Quote of the Day: “True hospitality is marked by an open response to the dignity of each and every person. Henri Nouwen has described it as receiving the stranger on his own terms, and asserts that it can be offered only by those who 'have found the center of their lives in their own hearts'.” ― Kathleen Norris

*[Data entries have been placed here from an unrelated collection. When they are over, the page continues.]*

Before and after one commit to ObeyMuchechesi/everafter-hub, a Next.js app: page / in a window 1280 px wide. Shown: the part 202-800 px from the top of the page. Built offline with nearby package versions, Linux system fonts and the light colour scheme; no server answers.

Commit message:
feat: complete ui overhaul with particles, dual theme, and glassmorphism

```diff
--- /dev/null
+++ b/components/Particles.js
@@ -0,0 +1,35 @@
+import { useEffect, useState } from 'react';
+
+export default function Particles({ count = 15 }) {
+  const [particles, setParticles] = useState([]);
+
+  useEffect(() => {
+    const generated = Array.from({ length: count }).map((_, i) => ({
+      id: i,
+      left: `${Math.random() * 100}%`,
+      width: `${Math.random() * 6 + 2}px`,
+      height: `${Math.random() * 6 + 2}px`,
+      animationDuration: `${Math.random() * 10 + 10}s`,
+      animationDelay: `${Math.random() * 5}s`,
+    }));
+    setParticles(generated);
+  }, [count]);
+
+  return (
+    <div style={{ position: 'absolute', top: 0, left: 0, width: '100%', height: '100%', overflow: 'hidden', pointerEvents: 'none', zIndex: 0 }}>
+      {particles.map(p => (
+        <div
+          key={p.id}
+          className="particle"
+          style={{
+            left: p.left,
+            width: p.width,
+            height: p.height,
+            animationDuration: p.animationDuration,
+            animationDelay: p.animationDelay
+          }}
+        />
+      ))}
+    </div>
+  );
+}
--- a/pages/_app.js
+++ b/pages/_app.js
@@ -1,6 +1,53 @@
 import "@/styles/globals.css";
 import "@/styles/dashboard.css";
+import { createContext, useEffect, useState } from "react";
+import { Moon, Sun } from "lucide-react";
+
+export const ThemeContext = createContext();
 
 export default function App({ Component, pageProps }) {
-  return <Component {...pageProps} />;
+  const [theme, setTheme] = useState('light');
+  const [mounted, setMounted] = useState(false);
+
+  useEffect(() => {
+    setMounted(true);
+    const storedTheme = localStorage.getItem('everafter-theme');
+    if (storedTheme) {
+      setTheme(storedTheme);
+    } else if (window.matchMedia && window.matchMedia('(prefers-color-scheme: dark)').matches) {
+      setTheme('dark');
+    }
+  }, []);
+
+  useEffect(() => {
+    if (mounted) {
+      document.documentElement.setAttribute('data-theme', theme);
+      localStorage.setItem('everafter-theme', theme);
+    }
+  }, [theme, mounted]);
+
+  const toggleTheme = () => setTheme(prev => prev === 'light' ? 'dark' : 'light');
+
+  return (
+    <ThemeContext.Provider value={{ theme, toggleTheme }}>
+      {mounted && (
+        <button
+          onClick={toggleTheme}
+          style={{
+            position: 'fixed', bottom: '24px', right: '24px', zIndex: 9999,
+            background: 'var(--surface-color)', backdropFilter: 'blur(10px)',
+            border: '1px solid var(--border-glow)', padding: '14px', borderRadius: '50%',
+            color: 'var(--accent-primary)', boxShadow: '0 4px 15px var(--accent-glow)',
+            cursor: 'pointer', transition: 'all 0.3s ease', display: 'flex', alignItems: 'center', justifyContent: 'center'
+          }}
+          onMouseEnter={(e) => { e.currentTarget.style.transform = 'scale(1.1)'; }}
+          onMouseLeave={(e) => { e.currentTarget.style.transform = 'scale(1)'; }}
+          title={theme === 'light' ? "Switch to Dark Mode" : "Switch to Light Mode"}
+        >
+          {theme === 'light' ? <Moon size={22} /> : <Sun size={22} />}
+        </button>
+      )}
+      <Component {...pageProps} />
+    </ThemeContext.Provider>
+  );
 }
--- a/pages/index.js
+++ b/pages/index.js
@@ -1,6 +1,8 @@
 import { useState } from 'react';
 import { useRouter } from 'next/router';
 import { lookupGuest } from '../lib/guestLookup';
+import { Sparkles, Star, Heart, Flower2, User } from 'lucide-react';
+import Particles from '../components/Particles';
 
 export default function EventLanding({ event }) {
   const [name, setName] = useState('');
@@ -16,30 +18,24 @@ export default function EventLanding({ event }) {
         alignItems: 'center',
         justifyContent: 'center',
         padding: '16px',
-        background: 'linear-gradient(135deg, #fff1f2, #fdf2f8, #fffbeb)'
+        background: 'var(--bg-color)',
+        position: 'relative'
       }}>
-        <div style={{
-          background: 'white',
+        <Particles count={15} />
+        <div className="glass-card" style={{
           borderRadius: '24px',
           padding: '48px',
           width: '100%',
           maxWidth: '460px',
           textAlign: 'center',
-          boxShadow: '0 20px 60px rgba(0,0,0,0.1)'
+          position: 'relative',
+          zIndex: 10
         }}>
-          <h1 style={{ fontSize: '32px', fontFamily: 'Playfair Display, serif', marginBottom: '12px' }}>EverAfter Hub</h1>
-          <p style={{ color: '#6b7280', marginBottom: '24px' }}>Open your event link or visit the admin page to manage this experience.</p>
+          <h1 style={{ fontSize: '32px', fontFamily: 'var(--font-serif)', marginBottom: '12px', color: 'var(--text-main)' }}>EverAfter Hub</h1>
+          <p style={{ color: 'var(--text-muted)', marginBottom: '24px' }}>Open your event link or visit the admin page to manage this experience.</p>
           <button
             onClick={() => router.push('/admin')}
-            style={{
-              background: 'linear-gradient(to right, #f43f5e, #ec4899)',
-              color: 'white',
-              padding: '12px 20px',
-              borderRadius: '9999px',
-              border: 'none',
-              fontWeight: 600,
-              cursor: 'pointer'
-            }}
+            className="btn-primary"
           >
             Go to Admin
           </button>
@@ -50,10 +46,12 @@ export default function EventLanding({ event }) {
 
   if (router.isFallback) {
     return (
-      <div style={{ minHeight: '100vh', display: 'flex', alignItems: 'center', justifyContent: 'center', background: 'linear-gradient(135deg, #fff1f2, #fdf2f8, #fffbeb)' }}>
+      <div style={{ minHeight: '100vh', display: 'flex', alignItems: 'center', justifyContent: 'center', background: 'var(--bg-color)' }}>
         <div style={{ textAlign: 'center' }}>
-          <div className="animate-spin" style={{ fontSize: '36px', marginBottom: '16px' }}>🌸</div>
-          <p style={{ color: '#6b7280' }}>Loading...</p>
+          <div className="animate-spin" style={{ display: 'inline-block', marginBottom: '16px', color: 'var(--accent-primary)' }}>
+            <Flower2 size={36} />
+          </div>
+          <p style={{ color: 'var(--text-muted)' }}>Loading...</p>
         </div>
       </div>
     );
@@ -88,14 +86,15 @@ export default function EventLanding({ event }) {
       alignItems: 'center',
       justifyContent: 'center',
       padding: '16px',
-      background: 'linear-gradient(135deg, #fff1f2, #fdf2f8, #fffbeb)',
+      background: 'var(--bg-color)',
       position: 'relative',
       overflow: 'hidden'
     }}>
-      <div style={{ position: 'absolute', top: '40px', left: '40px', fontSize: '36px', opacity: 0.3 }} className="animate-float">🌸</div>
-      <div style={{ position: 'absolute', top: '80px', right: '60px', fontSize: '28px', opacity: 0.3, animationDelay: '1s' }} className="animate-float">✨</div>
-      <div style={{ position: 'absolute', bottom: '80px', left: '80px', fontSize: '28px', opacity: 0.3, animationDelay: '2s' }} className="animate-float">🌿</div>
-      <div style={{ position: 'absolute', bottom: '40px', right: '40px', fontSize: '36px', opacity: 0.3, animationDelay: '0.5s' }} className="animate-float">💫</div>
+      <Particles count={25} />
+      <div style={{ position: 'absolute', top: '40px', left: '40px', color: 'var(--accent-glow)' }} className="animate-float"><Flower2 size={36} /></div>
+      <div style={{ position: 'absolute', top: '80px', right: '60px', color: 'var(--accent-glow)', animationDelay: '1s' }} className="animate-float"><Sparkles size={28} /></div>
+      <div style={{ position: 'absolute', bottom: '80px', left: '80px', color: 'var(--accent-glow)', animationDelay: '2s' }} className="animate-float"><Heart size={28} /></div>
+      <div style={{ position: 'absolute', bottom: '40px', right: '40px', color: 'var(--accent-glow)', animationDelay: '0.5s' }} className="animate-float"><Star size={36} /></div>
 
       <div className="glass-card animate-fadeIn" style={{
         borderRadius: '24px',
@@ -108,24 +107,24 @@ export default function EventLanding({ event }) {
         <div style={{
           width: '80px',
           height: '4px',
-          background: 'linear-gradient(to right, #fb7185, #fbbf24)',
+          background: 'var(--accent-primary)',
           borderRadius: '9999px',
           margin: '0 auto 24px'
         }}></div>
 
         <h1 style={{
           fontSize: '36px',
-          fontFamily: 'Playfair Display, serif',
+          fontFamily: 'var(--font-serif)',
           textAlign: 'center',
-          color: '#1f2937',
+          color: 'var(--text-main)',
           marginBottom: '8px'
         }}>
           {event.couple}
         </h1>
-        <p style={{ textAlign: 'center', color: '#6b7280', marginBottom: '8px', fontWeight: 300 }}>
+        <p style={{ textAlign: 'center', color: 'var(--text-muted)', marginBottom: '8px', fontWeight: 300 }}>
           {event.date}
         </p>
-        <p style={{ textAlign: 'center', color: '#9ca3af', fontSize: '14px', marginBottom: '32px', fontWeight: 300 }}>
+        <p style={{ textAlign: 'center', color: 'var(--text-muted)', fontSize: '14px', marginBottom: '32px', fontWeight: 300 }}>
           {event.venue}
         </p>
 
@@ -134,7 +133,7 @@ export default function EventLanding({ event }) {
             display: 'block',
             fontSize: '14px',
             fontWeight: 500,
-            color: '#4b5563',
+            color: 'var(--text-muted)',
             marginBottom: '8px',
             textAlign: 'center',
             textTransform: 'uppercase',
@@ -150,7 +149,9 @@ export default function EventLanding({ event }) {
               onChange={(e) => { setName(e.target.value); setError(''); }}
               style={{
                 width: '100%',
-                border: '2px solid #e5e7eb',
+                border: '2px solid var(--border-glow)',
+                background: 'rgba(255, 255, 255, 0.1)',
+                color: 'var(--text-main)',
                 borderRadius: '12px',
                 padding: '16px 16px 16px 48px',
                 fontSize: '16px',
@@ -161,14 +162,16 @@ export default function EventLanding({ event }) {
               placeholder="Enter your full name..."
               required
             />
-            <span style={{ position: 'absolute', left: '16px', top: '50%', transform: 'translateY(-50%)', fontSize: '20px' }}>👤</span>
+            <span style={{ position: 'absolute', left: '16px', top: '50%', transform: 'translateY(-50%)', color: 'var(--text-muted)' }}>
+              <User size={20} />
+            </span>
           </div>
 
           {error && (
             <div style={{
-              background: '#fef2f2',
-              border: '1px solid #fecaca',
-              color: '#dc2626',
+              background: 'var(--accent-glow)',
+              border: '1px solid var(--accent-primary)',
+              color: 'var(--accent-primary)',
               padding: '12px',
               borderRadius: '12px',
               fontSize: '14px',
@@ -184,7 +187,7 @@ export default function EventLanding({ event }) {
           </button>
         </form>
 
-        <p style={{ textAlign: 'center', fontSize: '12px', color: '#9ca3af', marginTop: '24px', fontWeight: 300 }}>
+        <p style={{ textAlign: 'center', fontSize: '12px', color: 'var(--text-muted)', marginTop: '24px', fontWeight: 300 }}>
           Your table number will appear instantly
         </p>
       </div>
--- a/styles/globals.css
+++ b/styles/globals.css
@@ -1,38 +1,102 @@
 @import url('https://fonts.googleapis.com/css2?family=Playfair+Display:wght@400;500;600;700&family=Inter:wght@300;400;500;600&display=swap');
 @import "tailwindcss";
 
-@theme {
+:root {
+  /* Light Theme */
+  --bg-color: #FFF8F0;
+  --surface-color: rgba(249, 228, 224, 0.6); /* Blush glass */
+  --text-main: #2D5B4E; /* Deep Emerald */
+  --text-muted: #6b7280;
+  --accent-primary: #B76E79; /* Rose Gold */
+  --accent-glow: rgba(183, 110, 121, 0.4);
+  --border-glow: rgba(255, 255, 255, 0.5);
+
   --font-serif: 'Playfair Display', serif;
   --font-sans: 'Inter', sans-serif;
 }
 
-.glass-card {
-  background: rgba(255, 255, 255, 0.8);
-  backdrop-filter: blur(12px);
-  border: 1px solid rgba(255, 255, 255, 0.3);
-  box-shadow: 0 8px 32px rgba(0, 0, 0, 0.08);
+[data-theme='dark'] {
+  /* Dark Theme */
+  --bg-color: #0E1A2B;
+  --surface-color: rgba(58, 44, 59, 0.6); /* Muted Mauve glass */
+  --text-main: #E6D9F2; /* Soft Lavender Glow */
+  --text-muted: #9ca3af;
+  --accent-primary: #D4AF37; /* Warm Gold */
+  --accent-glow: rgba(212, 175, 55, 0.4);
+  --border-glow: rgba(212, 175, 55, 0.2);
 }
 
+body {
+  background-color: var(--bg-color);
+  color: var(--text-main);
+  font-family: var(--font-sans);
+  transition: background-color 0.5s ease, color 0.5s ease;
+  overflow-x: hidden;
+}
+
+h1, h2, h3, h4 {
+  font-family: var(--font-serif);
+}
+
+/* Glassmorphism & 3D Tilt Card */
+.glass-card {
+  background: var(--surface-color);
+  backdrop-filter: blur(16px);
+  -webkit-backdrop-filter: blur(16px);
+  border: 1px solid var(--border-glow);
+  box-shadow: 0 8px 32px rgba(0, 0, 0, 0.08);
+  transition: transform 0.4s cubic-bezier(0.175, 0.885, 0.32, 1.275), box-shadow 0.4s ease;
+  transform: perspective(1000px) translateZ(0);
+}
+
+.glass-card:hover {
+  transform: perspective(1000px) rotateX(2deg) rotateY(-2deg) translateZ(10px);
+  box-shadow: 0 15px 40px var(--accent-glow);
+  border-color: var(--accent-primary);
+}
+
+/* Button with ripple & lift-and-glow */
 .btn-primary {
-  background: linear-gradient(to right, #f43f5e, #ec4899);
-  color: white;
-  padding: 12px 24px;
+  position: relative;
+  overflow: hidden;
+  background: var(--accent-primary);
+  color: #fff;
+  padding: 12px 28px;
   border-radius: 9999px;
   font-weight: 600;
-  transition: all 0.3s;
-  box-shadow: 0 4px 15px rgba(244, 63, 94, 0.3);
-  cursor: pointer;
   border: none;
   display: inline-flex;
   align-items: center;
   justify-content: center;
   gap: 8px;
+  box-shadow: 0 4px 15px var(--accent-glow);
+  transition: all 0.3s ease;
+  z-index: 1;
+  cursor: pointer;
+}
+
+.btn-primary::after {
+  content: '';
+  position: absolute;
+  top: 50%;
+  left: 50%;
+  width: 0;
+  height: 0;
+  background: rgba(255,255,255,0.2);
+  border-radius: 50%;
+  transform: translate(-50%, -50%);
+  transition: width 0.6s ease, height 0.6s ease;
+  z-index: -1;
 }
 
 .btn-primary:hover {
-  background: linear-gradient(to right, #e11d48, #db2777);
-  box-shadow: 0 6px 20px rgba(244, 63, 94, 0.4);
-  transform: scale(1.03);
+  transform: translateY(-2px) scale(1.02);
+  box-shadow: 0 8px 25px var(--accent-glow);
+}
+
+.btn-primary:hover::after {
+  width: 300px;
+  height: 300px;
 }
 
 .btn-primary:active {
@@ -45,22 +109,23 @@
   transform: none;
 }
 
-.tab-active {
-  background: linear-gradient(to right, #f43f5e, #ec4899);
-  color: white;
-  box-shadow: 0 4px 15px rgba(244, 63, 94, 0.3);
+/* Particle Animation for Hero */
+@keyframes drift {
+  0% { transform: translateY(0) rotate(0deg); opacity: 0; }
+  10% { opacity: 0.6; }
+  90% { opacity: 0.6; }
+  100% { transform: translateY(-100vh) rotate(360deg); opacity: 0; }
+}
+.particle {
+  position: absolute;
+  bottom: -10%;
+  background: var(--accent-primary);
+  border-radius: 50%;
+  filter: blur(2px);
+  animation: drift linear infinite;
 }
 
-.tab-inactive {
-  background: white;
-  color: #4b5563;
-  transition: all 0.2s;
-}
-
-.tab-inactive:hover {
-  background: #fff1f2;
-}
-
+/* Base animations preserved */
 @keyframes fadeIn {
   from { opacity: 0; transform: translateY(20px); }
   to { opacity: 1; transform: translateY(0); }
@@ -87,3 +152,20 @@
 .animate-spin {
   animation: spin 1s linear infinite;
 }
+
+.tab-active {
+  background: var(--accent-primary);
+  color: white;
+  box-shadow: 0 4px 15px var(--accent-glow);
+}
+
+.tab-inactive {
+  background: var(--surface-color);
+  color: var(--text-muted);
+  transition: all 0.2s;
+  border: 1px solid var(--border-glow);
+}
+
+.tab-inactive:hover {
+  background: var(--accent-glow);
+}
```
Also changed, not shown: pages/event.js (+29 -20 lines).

We are living in one of greatest hospitality cultures on earth. It makes "Southern Hospitality" look crude and rude by comparison. It usually spills over into the other cultures who are living here, the "wazungu" or non-Africans, but not always. When we first moved here, we had been living here for all of one day when the Baptist missionary in Musoma drove down to Bunda to invite us to our first Missionary Fellowship in Musoma the following day. We went and were warmly welcomed by everyone in attendance. It was one of the first signs that we were where we were supposed to be. We truly enjoyed going and looked forward to it every month. However, over the years, Missionary Fellowship changed. Our first encounters were with many other long-term missionaries and about a half a dozen Peace Corps workers. Now, the long-term missionaries have quit attending for the most part. The Peace Corps no longer assigns workers to our area, and we haven't seen any of them in about five years. Now, when we go, we do not feel welcomed at all. Only one or two of the missionaries there will even come over to speak to us, and those are usually the older missionaries who have been here longer than most. It is hard to go to a place in a culture where everyone welcomes you to one where you do not even feel welcome, yet we feel we must go. We are here because this is where God has called us to be, and if that means going where we don't feel welcome once a month, then so be it. It reminds us that we are not loved by everyone--just seems strange that we get that feeling more from American Christians rather than from native atheists. Ah well. God works in mysterious ways that I don't question.